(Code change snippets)

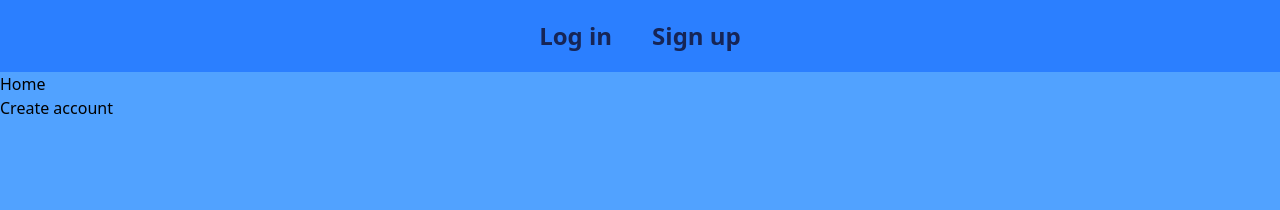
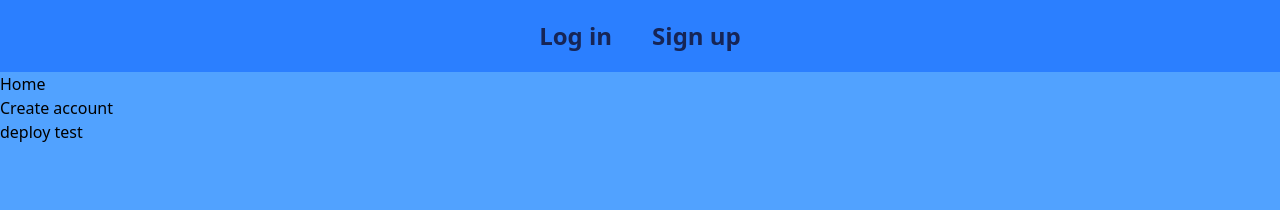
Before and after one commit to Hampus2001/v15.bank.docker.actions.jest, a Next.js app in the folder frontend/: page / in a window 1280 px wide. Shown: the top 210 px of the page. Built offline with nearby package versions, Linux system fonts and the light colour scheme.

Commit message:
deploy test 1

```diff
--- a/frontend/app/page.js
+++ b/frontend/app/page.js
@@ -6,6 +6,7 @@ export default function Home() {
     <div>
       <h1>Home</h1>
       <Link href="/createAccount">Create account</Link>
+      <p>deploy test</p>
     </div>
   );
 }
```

**AIM OF THE TASK:**
Each entry should come back exactly as written, with its pictures omitted.

**OUTPUT BELOW:**
Before and after one commit to Hampus2001/v15.bank.docker.actions.jest, a Next.js app in the folder frontend/: page / in a window 1280 px wide. Shown: the top 210 px of the page. Built offline with nearby package versions, Linux system fonts and the light colour scheme.

Commit message:
deploy test 1

```diff
--- a/frontend/app/page.js
+++ b/frontend/app/page.js
@@ -6,6 +6,7 @@ export default function Home() {
     <div>
       <h1>Home</h1>
       <Link href="/createAccount">Create account</Link>
+      <p>deploy test</p>
     </div>
   );
 }
```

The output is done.